## TASK INSTRUCTIONS
Go through the data below and return each line containing the word "whether".

:: ENTRIES PROVIDED ::

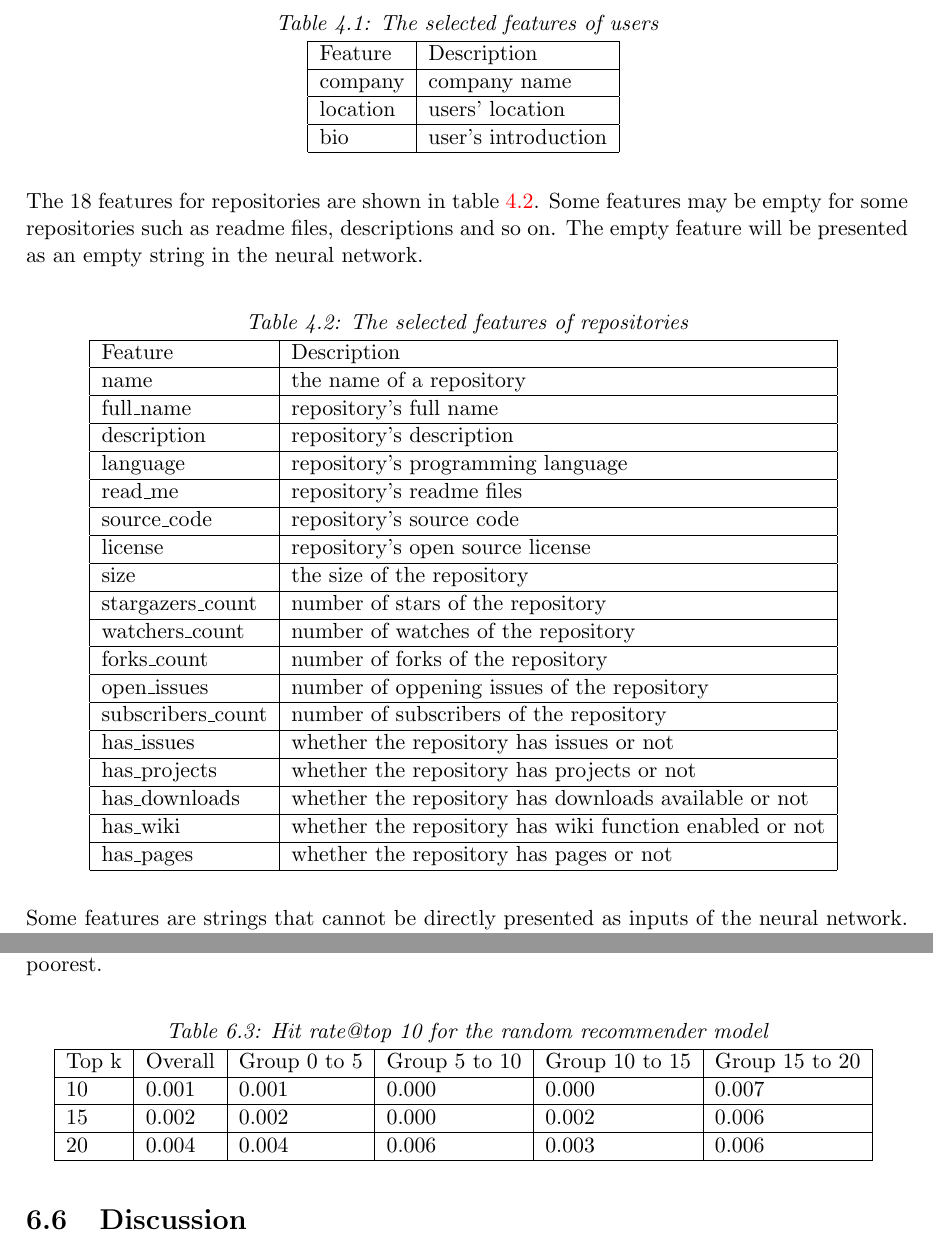
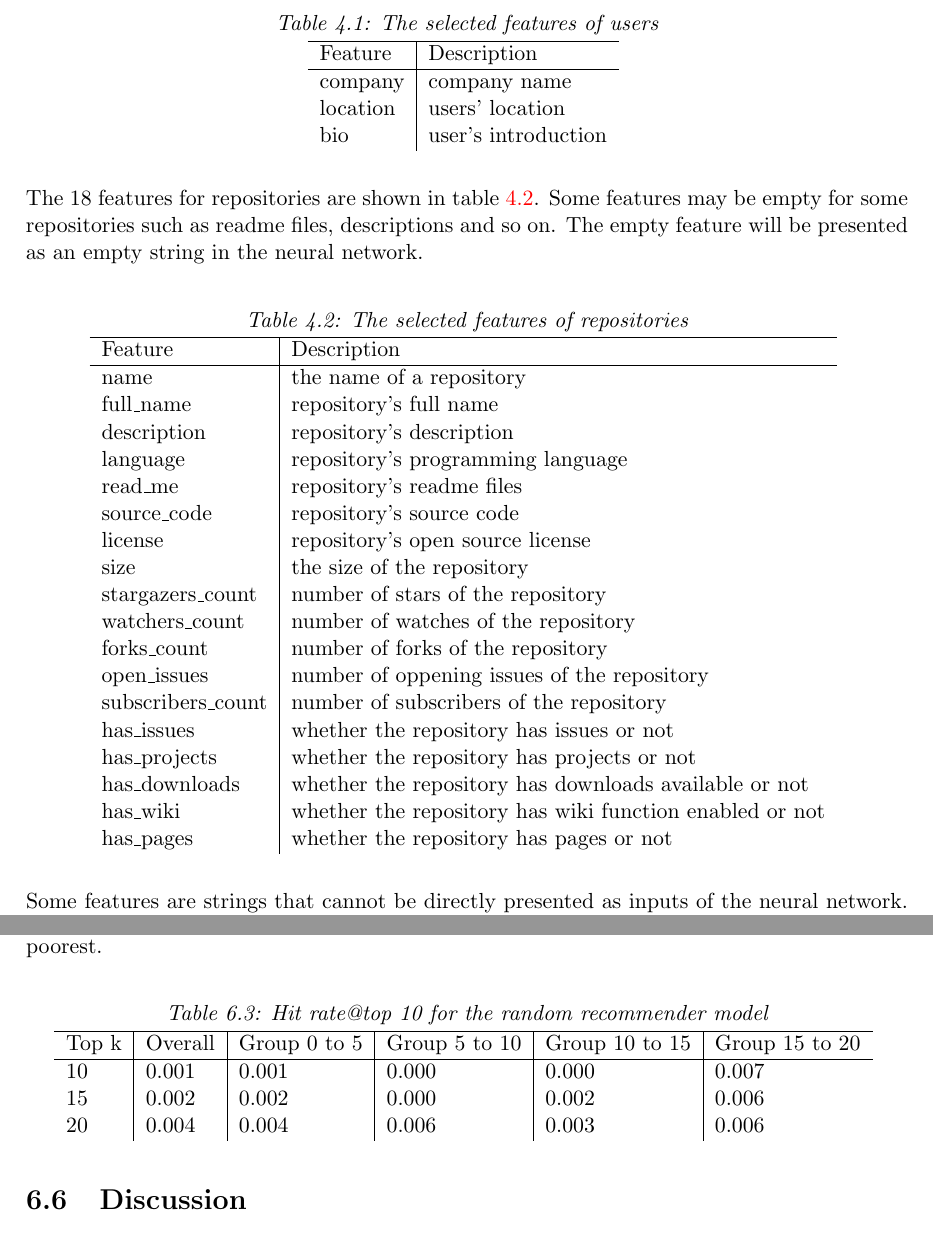
Before and after one commit to qinqin65/minor-thesis, a LaTeX thesis (minor_thesis.tex): two parts of pages 17 and 26 of 30, joined at a grey line, cut so that both start at the same text. Compiled offline with pdfLaTeX.

Commit message:
reformat tables (remove some vlines and hlines)

```diff
--- a/minor_thesis.tex
+++ b/minor_thesis.tex
@@ -205,12 +205,13 @@ The 3 selected features of users are shown in the table \ref{tab:user_features}.
 
 \begin{center}
     \captionof{table}{The selected features of users}
-    \begin{tabular}{| l | l |}
+    \begin{tabular}{l | l}
     \hline
-    Feature & Description \\ \hline
-    company & company name \\ \hline
-    location & users' location \\ \hline
-    bio & user's introduction \\ \hline
+    Feature & Description \\
+    \hline
+    company & company name \\
+    location & users' location \\
+    bio & user's introduction \\
     \end{tabular}
     \label{tab:user_features}
 \end{center}
@@ -219,27 +220,28 @@ The 18 features for repositories are shown in table \ref{tab:repo_features}. Som
 
 \begin{center}
     \captionof{table}{The selected features of repositories}
-    \begin{tabular}{| l | l |}
+    \begin{tabular}{l | l}
     \hline
-    Feature & Description \\ \hline
-    name & the name of a repository \\ \hline
-    full\_name & repository's full name \\ \hline
-    description & repository's description \\ \hline
-    language & repository's programming language \\ \hline
-    read\_me & repository's readme files \\ \hline
-    source\_code & repository's source code \\ \hline
-    license & repository's open source license \\ \hline
-    size & the size of the repository \\ \hline
-    stargazers\_count & number of stars of the repository \\ \hline
-    watchers\_count & number of watches of the repository \\ \hline
-    forks\_count & number of forks of the repository \\ \hline
-    open\_issues & number of oppening issues of the repository \\ \hline
-    subscribers\_count & number of subscribers of the repository \\ \hline
-    has\_issues & whether the repository has issues or not \\ \hline
-    has\_projects & whether the repository has projects or not \\ \hline
-    has\_downloads & whether the repository has downloads available or not \\ \hline
-    has\_wiki & whether the repository has wiki function enabled or not \\ \hline
-    has\_pages & whether the repository has pages or not \\ \hline
+    Feature & Description \\
+    \hline
+    name & the name of a repository \\
+    full\_name & repository's full name \\
+    description & repository's description \\
+    language & repository's programming language \\
+    read\_me & repository's readme files \\
+    source\_code & repository's source code \\
+    license & repository's open source license \\
+    size & the size of the repository \\
+    stargazers\_count & number of stars of the repository \\
+    watchers\_count & number of watches of the repository \\
+    forks\_count & number of forks of the repository \\
+    open\_issues & number of oppening issues of the repository \\
+    subscribers\_count & number of subscribers of the repository \\
+    has\_issues & whether the repository has issues or not \\
+    has\_projects & whether the repository has projects or not \\
+    has\_downloads & whether the repository has downloads available or not \\
+    has\_wiki & whether the repository has wiki function enabled or not \\
+    has\_pages & whether the repository has pages or not \\
     \end{tabular}
     \label{tab:repo_features}
 \end{center}
@@ -391,12 +394,13 @@ From the table \ref{tab:hitrate_10_rand}, we can see that the performance of the
 
 \begin{center}
     \captionof{table}{Hit rate@top 10 for the random recommender model}
-    \begin{tabular}{| l | l | l | l | l | l |}
+    \begin{tabular}{l | l | l | l | l | l}
     \hline
-    Top k & Overall & Group 0 to 5 & Group 5 to 10 & Group 10 to 15 & Group 15 to 20 \\ \hline
-    10 & 0.001 & 0.001 & 0.000 & 0.000 & 0.007 \\ \hline
-    15 & 0.002 & 0.002 & 0.000 & 0.002 & 0.006 \\ \hline
-    20 & 0.004 & 0.004 & 0.006 & 0.003 & 0.006 \\ \hline
+    Top k & Overall & Group 0 to 5 & Group 5 to 10 & Group 10 to 15 & Group 15 to 20 \\
+    \hline
+    10 & 0.001 & 0.001 & 0.000 & 0.000 & 0.007 \\
+    15 & 0.002 & 0.002 & 0.000 & 0.002 & 0.006 \\
+    20 & 0.004 & 0.004 & 0.006 & 0.003 & 0.006 \\
     \end{tabular}
     \label{tab:hitrate_10_rand}
 \end{center}
```
Also changed, not shown: minor_thesis.tex (7 more changed lines).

:::

## RESULT FOR THIS EXERCISE
-    has\_issues & whether the repository has issues or not \\ \hline
-    has\_projects & whether the repository has projects or not \\ \hline
-    has\_downloads & whether the repository has downloads available or not \\ \hline
-    has\_wiki & whether the repository has wiki function enabled or not \\ \hline
-    has\_pages & whether the repository has pages or not \\ \hline
+    has\_issues & whether the repository has issues or not \\
+    has\_projects & whether the repository has projects or not \\
+    has\_downloads & whether the repository has downloads available or not \\
+    has\_wiki & whether the repository has wiki function enabled or not \\
+    has\_pages & whether the repository has pages or not \\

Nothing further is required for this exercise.